TASK — Output each record below exactly, leaving any picture out of the copy.

[Stored data]
Start of Block

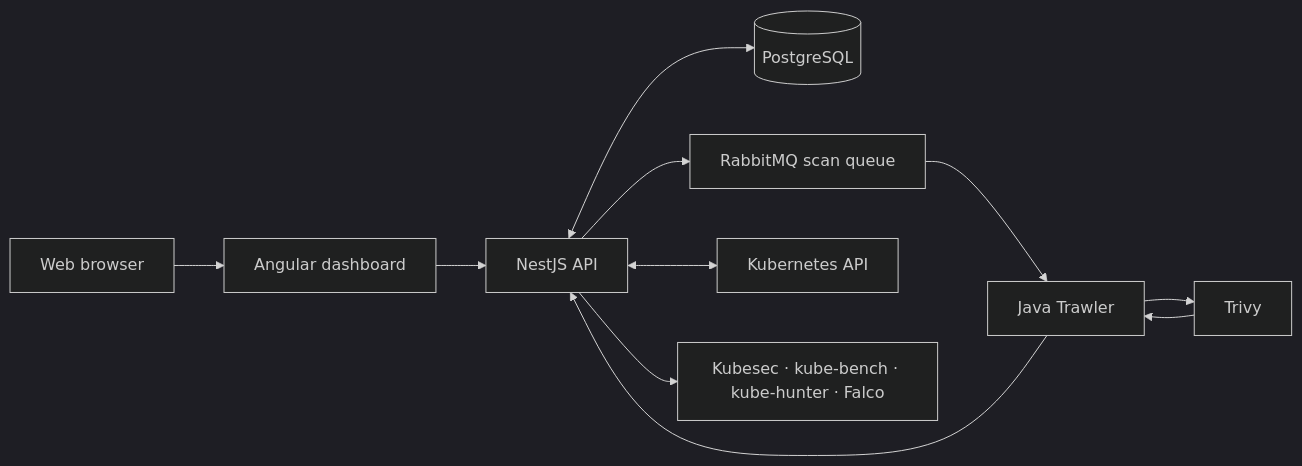
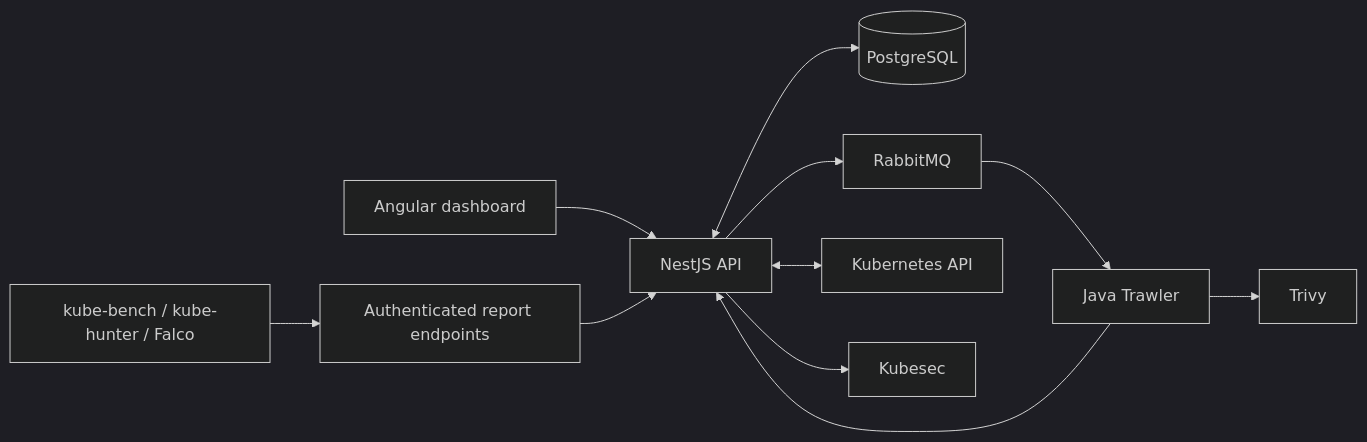
Before and after one commit to sm-joe/m9sweeper-modern: the diagram in README.md, drawn with Mermaid (dark theme). The commit also changed other lines of this file, not shown here.

Commit message:
docs: professional Linux-first README with architecture, install and operator-verified EKS acceptance

````diff
--- a/README.md
+++ b/README.md
@@ -46,13 +40,13 @@
 ```mermaid
 flowchart LR
-    Browser["Web browser"] --> Dashboard["Angular dashboard"]
-    Dashboard --> API["NestJS API"]
-    API <--> DB[("PostgreSQL")]
-    API --> Queue["RabbitMQ scan queue"]
-    Queue --> Worker["Java Trawler"]
-    Worker --> Trivy["Trivy"]
-    Trivy --> Worker
-    Worker --> API
-    API <--> Cluster["Kubernetes API"]
-    API --> Optional["Kubesec · kube-bench · kube-hunter · Falco"]
+  UI[Angular dashboard] --> API[NestJS API]
+  API <--> DB[(PostgreSQL)]
+  API --> MQ[RabbitMQ]
+  MQ --> Worker[Java Trawler]
+  Worker --> Trivy[Trivy]
+  Worker --> API
+  API <--> K8s[Kubernetes API]
+  Scanner[kube-bench / kube-hunter / Falco] --> Ingest[Authenticated report endpoints]
+  Ingest --> API
+  API --> Kubesec[Kubesec]
 ```
````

End of Block

RESPONSE —
Before and after one commit to sm-joe/m9sweeper-modern: the diagram in README.md, drawn with Mermaid (dark theme). The commit also changed other lines of this file, not shown here.

Commit message:
docs: professional Linux-first README with architecture, install and operator-verified EKS acceptance

````diff
--- a/README.md
+++ b/README.md
@@ -46,13 +40,13 @@
 ```mermaid
 flowchart LR
-    Browser["Web browser"] --> Dashboard["Angular dashboard"]
-    Dashboard --> API["NestJS API"]
-    API <--> DB[("PostgreSQL")]
-    API --> Queue["RabbitMQ scan queue"]
-    Queue --> Worker["Java Trawler"]
-    Worker --> Trivy["Trivy"]
-    Trivy --> Worker
-    Worker --> API
-    API <--> Cluster["Kubernetes API"]
-    API --> Optional["Kubesec · kube-bench · kube-hunter · Falco"]
+  UI[Angular dashboard] --> API[NestJS API]
+  API <--> DB[(PostgreSQL)]
+  API --> MQ[RabbitMQ]
+  MQ --> Worker[Java Trawler]
+  Worker --> Trivy[Trivy]
+  Worker --> API
+  API <--> K8s[Kubernetes API]
+  Scanner[kube-bench / kube-hunter / Falco] --> Ingest[Authenticated report endpoints]
+  Ingest --> API
+  API --> Kubesec[Kubesec]
 ```
````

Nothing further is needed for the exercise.